Defender Andrew Miller purchased the office of Deputy Clerk to the Bills from the Principal Clerks, Sir Robert Anstruther and Thomas Smith. While arranging the purchase, he met with Anstruther’s agent, pursuer Charles Stewart, W.S., who proposed to advance Miller one half of the purchase price in return for two-fifths of the deputy clerk’s fees collected during Miller’s tenure. Unbeknownst to Miller, Stewart was transacting on behalf of an undisclosed principal later revealed to be the son of Sir Robert Anstruther.

After Miller assumed his new office, the fee revenues dropped significantly and he was forced to borrow £250 from Charles Stewart. Subsequently, the court passed an act of sederunt allowing Miller to exact certain additional fees and apply them “to his use alone.” However, Miller failed to repay Stewart, who brought an action to recover the debt.
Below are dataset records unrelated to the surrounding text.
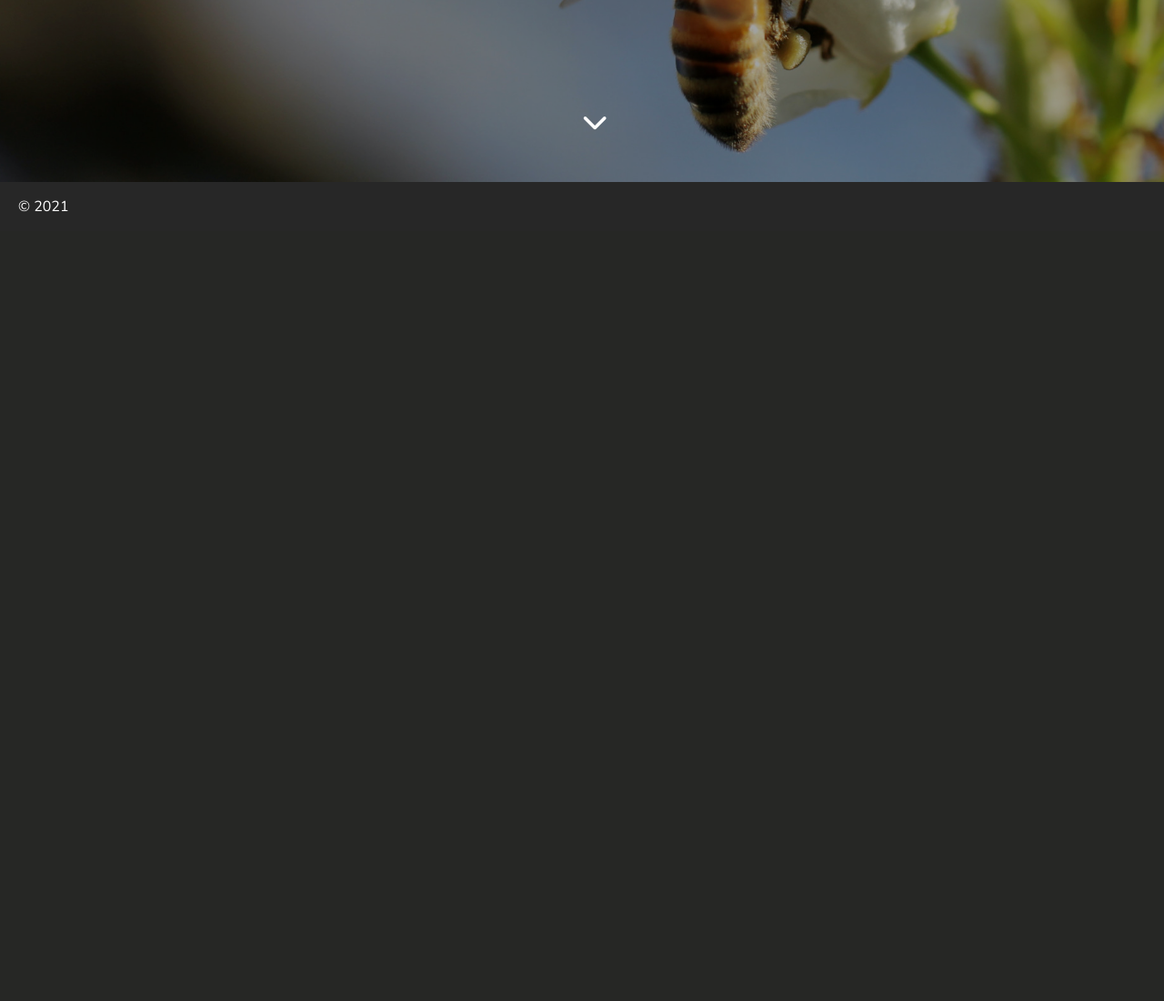
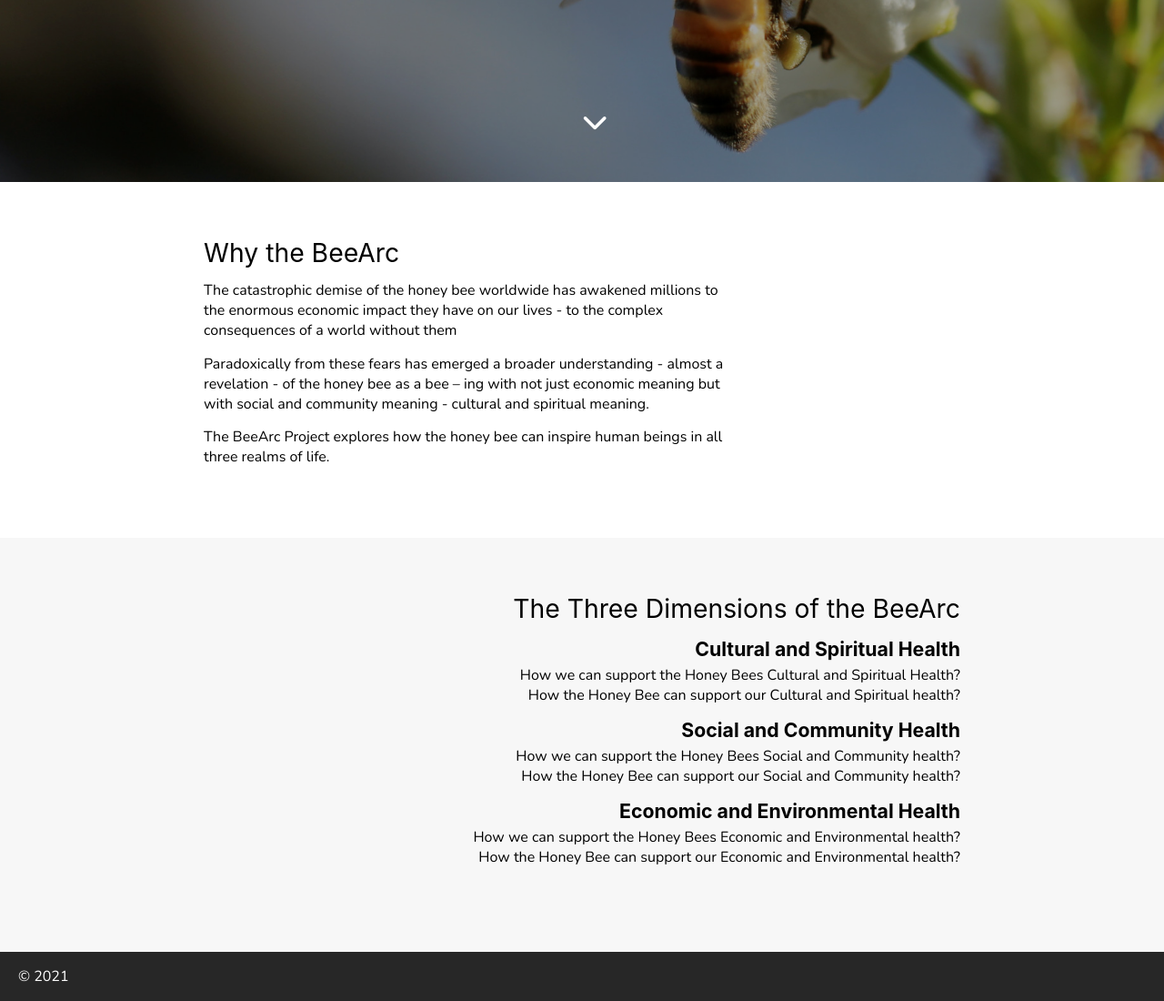
Before and after one commit to natureslaboratory/beearc, a PHP site: page / in a window 1280 px wide. Shown: the part 600-1700 px from the top of the page at 91% size. Before the commit the page ends 833 px from the top, so only its background shows below. Run offline with PHP 8.4, Linux system fonts and the light colour scheme; some libraries are stand-ins or nearby versions.

Commit message:
added more content

```diff
--- a/assets/css/layout.css
+++ b/assets/css/layout.css
@@ -82,7 +82,7 @@
     fill: var(--secondary-color);
 }
 
-.l-block__right-align {
+.l-block--right-align {
     text-align: right;
 }
 
--- a/assets/css/stylesheet.css
+++ b/assets/css/stylesheet.css
@@ -43,6 +43,18 @@ h3 {
     margin-right: 1rem;
 }
 
+.c-section__content p {
+    margin-bottom: 0.9rem;
+}
+
+.c-section__content h4 {
+    margin-bottom: 0.3rem;
+}
+
+.c-section__content h4:first-child {
+    margin-top: 0;
+}
+
 
 @media (max-width: 798px) {
     .c-hero__title {
--- a/index.php
+++ b/index.php
@@ -94,6 +94,50 @@ foreach ($queryExplode as $value) {
         <!-- <h1 class="c-hero__title">BeeArc</h1> -->
     </header>
     <main>
+        <div class="l-block">
+            <div class="l-row l-row--centered">
+                <section class="col-12 col-md-8 c-section">
+                    <h3>Why the BeeArc</h3>
+                    <div class="c-section__content">
+                        <p>
+                            The catastrophic demise of the honey bee worldwide has awakened millions to the enormous economic impact they have on our lives - to the complex consequences of a world without them
+                        </p>
+                        <p>
+                            Paradoxically from these fears has emerged a broader understanding - almost a revelation - of the honey bee as a bee – ing with not just economic meaning but with social and community meaning - cultural and spiritual meaning.
+                        </p>
+                        <p>
+                            The BeeArc Project explores how the honey bee can inspire human beings in all three realms of life.
+                        </p>
+                    </div>
+                </section>
+            </div>
+        </div>
+        <div class="l-block l-block--light-grey">
+            <div class="l-row l-row--centered">
+                <section class="col-12 col-md-8 c-section c-section--right">
+                    <h3 style="max-width: none">The Three Dimensions of the BeeArc</h3>
+                    <div class="c-section__content">
+                        <h4>Cultural and Spiritual Health</h4>
+                        <p>
+                            How we can support the Honey Bees Cultural and Spiritual Health?<br/>
+                            How the Honey Bee can support our Cultural and Spiritual health?
+                        </p>
+
+                        <h4>Social and Community Health</h4>
+                        <p>
+                            How we can support the Honey Bees Social and Community health?<br/>
+                            How the Honey Bee can support our Social and Community health?
+                        </p>
+
+                        <h4>Economic and Environmental Health</h4>
+                        <p>
+                            How we can support the Honey Bees Economic and Environmental health?<br/>
+                            How the Honey Bee can support our Economic and Environmental health?
+                        <p>
+                    </div>
+                </section>
+            </div>
+        </div>
 
     </main>
     <footer class="c-footer">
```
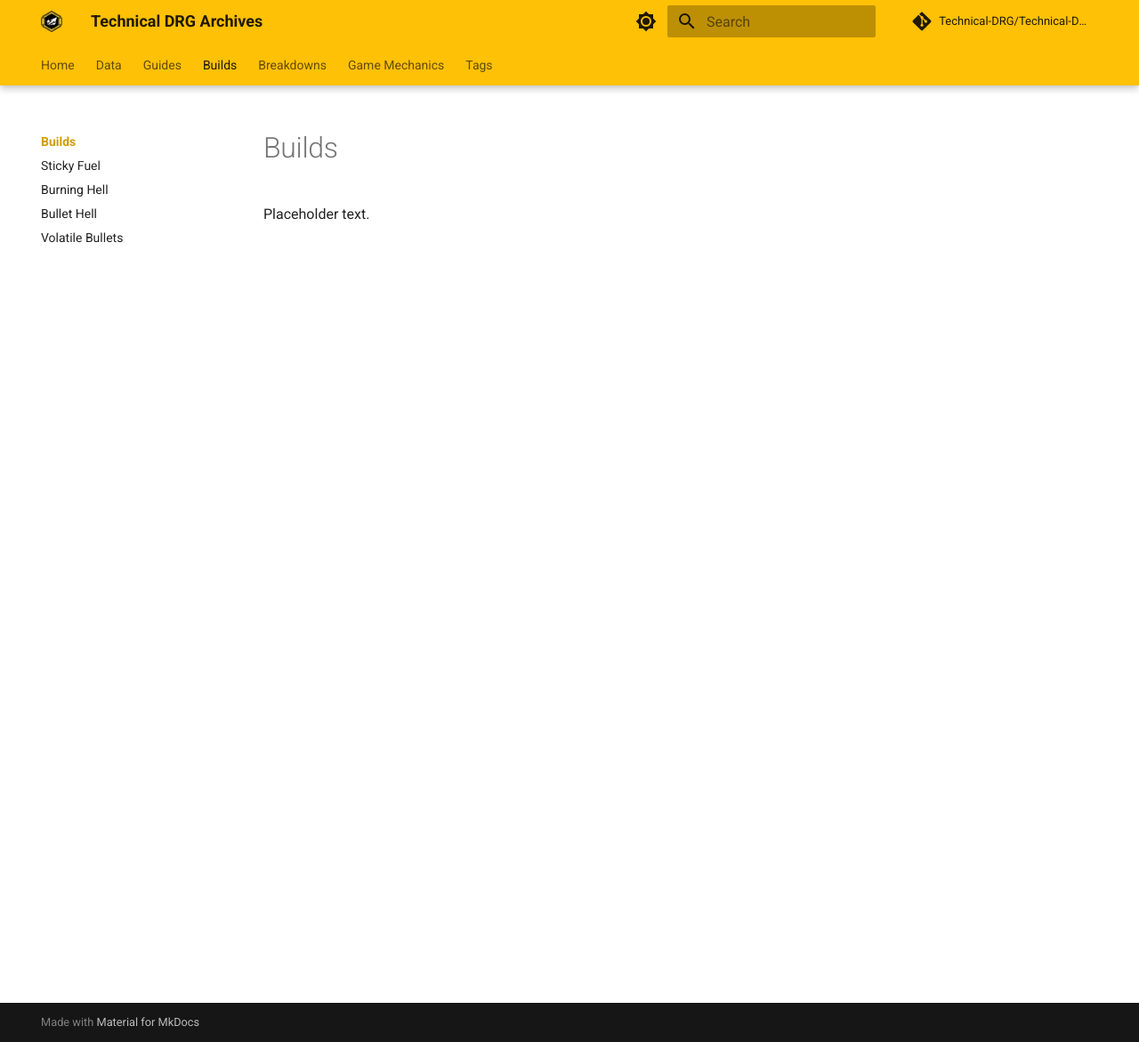
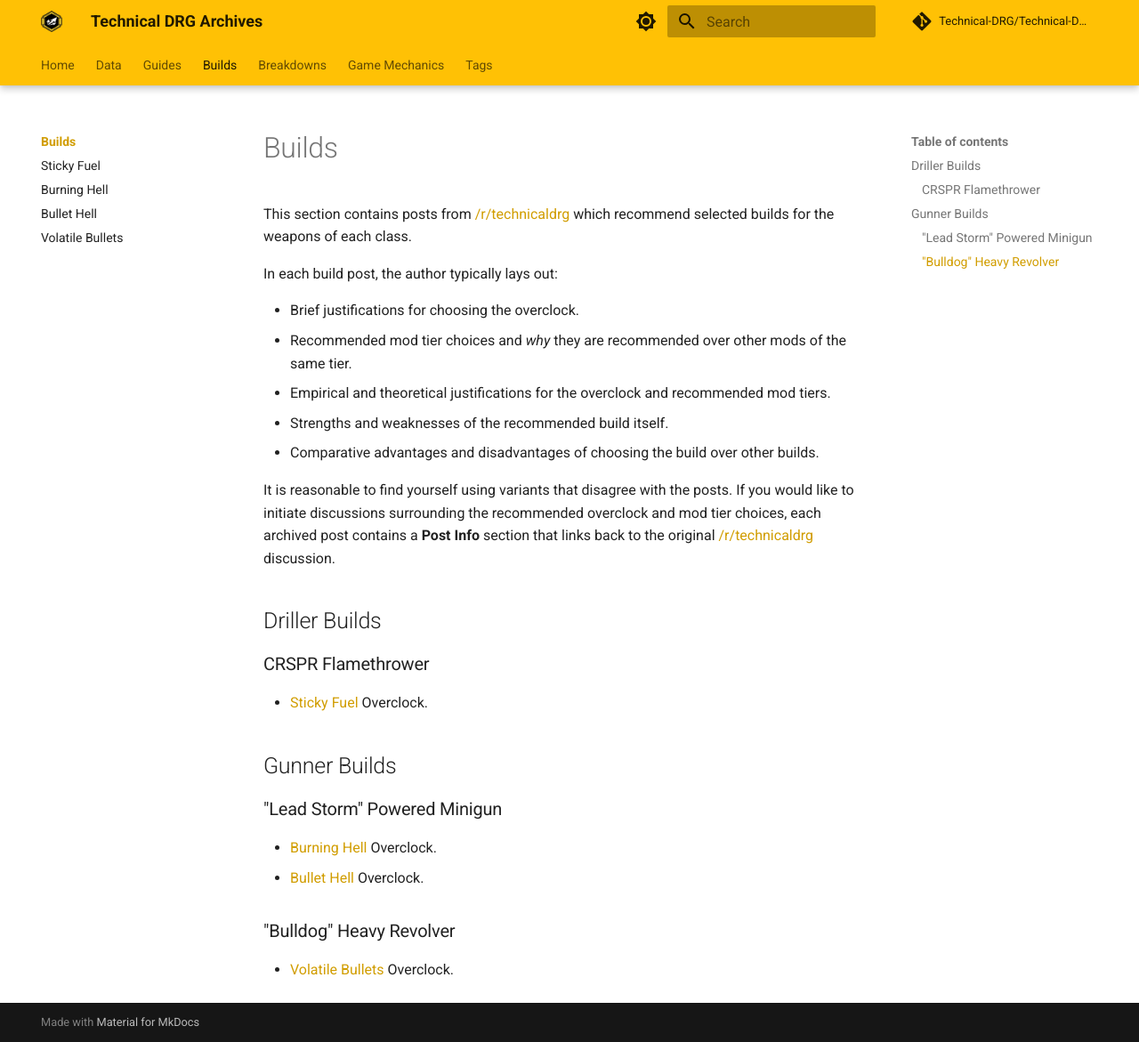
Before and after one commit to Technical-DRG/Technical-DRG-Archives, an MkDocs documentation site: the page built from docs/builds/index.md, in a window 1280 px wide and 1171 px high. Shown: the whole window at 89% size. Built offline with MkDocs 1.6.1 and Material for MkDocs 9.7.7, drawn with Linux system fonts in a browser that asks for light colours; comment, search, counter and statistics services are not loaded.

Commit message:
builds: add section intro for builds

```diff
--- a/docs/builds/index.md
+++ b/docs/builds/index.md
@@ -1,3 +1,34 @@
 # Builds
 
-Placeholder text.
+This section contains posts from [/r/technicaldrg](https://www.reddit.com/r/technicaldrg) which
+recommend selected builds for the weapons of each class.
+
+In each build post, the author typically lays out:
+
+- Brief justifications for choosing the overclock.
+- Recommended mod tier choices and *why* they are recommended over other mods of the same tier.
+- Empirical and theoretical justifications for the overclock and recommended mod tiers.
+- Strengths and weaknesses of the recommended build itself.
+- Comparative advantages and disadvantages of choosing the build over other builds.
+
+It is reasonable to find yourself using variants that disagree with the posts. If you would like to
+initiate discussions surrounding the recommended overclock and mod tier choices, each archived post
+contains a **Post Info** section that links back to the original
+[/r/technicaldrg](https://www.reddit.com/r/technicaldrg) discussion.
+
+## Driller Builds
+
+### CRSPR Flamethrower
+
+- [Sticky Fuel](./sticky-fuel.md) Overclock.
+
+## Gunner Builds
+
+### "Lead Storm" Powered Minigun
+
+- [Burning Hell](./burning-hell.md) Overclock.
+- [Bullet Hell](./bullet-hell.md) Overclock.
+
+### "Bulldog" Heavy Revolver
+
+- [Volatile Bullets](./volatile-bullets.md) Overclock.
```
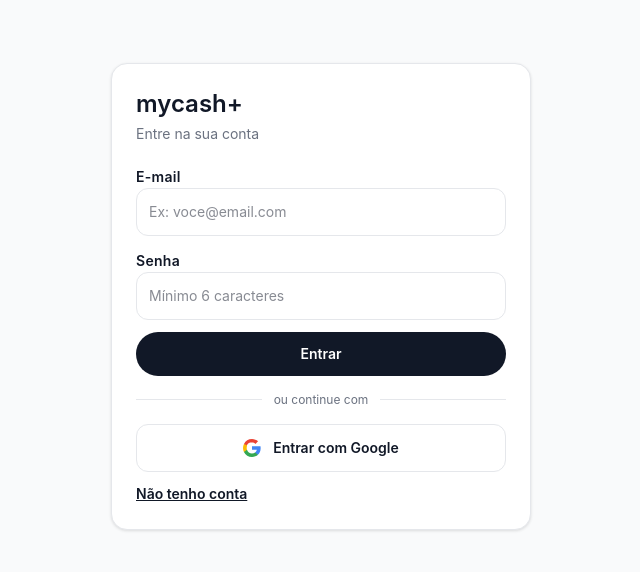
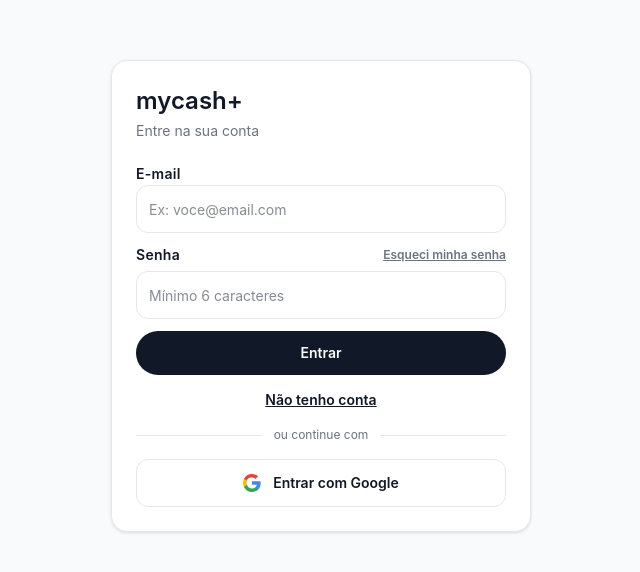
Before and after one commit to sergioprando/dasboard-mycash, a React (Vite) app: page /login in a window 1280 px wide. Shown: the part 104-676 px from the top of the page, without its empty margins (319-959 px from the left). Built offline with nearby package versions, Linux system fonts and the light colour scheme; no server answers.

Commit message:
feat: improve login page UX
- Move "Não tenho conta" link below main submit button
- Add "Esqueci minha senha" link next to password label (login mode only)
- Password reset sends email via Supabase with redirect to app

Co-Authored-By: Claude Sonnet 4.6 <noreply@anthropic.com>

```diff
--- a/src/components/auth/LoginPage.tsx
+++ b/src/components/auth/LoginPage.tsx
@@ -2,6 +2,7 @@ import { useState } from 'react'
 import { Navigate } from 'react-router-dom'
 import { APP_ROUTES } from '../../constants/routes'
 import { useAuth } from '../../hooks/useAuth'
+import { supabase } from '../../lib/supabaseClient'
 
 export function LoginPage() {
   const { user, signIn, signUp, signInWithGoogle, loading } = useAuth()
@@ -68,7 +69,26 @@ export function LoginPage() {
             />
           </label>
           <label className="block space-y-1.5">
-            <span className="text-sm font-semibold tracking-[0.3px] text-text-primary">Senha</span>
+            <div className="flex items-center justify-between">
+              <span className="text-sm font-semibold tracking-[0.3px] text-text-primary">Senha</span>
+              {mode === 'login' ? (
+                <button
+                  type="button"
+                  onClick={async () => {
+                    if (!email) { setMessage('Digite seu e-mail primeiro.'); return }
+                    setSubmitting(true)
+                    const { error } = await supabase.auth.resetPasswordForEmail(email, {
+                      redirectTo: window.location.origin,
+                    })
+                    setMessage(error ? error.message : 'E-mail de recuperação enviado! Verifique sua caixa de entrada.')
+                    setSubmitting(false)
+                  }}
+                  className="text-xs font-semibold text-text-secondary underline hover:text-text-primary"
+                >
+                  Esqueci minha senha
+                </button>
+              ) : null}
+            </div>
             <input
               value={password}
               onChange={(e) => setPassword(e.target.value)}
@@ -85,6 +105,18 @@ export function LoginPage() {
             className="h-11 w-full rounded-full bg-bg-inverse px-5 text-sm font-semibold text-text-inverse disabled:opacity-60"
           >
             {submitting ? 'Aguarde...' : mode === 'login' ? 'Entrar' : 'Criar conta'}
+          </button>
+
+          {/* Link Não tenho conta — abaixo do botão principal */}
+          <button
+            type="button"
+            onClick={() => {
+              setMode((prev) => (prev === 'login' ? 'signup' : 'login'))
+              setMessage(null)
+            }}
+            className="w-full text-center text-sm font-semibold text-text-primary underline"
+          >
+            {mode === 'login' ? 'Não tenho conta' : 'Já tenho conta'}
           </button>
         </form>
 
@@ -107,7 +139,6 @@ export function LoginPage() {
           disabled={submitting}
           className="flex h-12 w-full items-center justify-center gap-3 rounded-[var(--radius-md)] border border-border-default bg-bg-surface text-sm font-semibold text-text-primary transition hover:bg-[var(--color-neutral-100)] disabled:opacity-60"
         >
-          {/* Ícone Google */}
           <svg width="18" height="18" viewBox="0 0 18 18" fill="none" xmlns="http://www.w3.org/2000/svg">
             <path d="M17.64 9.2c0-.637-.057-1.251-.164-1.84H9v3.481h4.844c-.209 1.125-.843 2.078-1.796 2.717v2.258h2.908c1.702-1.567 2.684-3.875 2.684-6.615z" fill="#4285F4"/>
             <path d="M9 18c2.43 0 4.467-.806 5.956-2.184l-2.908-2.258c-.806.54-1.837.86-3.048.86-2.344 0-4.328-1.584-5.036-3.711H.957v2.332A8.997 8.997 0 0 0 9 18z" fill="#34A853"/>
@@ -117,17 +148,6 @@ export function LoginPage() {
           Entrar com Google
         </button>
 
-        <button
-          type="button"
-          onClick={() => {
-            setMode((prev) => (prev === 'login' ? 'signup' : 'login'))
-            setMessage(null)
-          }}
-          className="mt-3 text-sm font-semibold text-text-primary underline"
-        >
-          {mode === 'login' ? 'Não tenho conta' : 'Já tenho conta'}
-        </button>
-
         {message ? <p className="mt-3 text-xs text-text-secondary">{message}</p> : null}
       </section>
     </main>
```
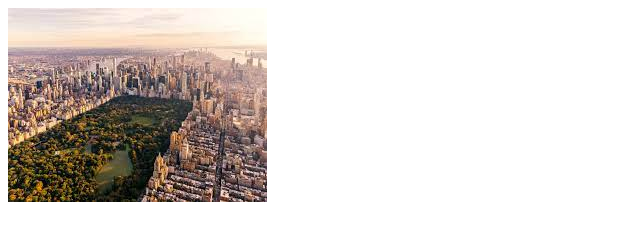
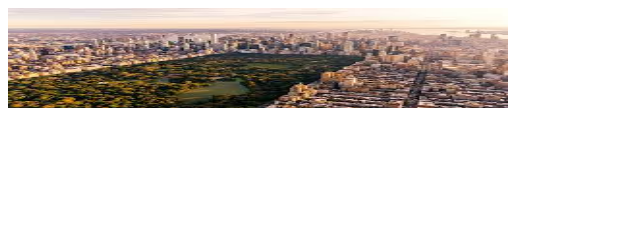
Before and after one commit to francielesantos57/cursosenac, a plain HTML site: page 0310/index2.html in a window 1280 px wide. Shown: the whole page, without its empty margins (0-640 px from the left). Drawn offline with Linux system fonts and the light colour scheme.

Commit message:
mudança do tamanho da imagem

```diff
--- a/0310/index2.html
+++ b/0310/index2.html
@@ -7,7 +7,7 @@
     <title>Document</title>
 </head>
 <body>
-    <img src="newyork.jfif" alt="">
+    <img src="newyork.jfif" alt="New York" width="500" height="100">
 
 </body>
 </html>
```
In response, Miller presented a bill of suspension intended to try whether Mr. Stewart (or his principal) was entitled to 2/5 of the old fees, and whether he could claim any share of the new fees. The case documents contain information on fee revenues, activity levels in the Court of Session, and previous financial arrangements involving deputy clerks.

Published Reports

Paton's Scotch Appeals, House of Lords, Vols. 1-6 (1726-1821), pg. 4:286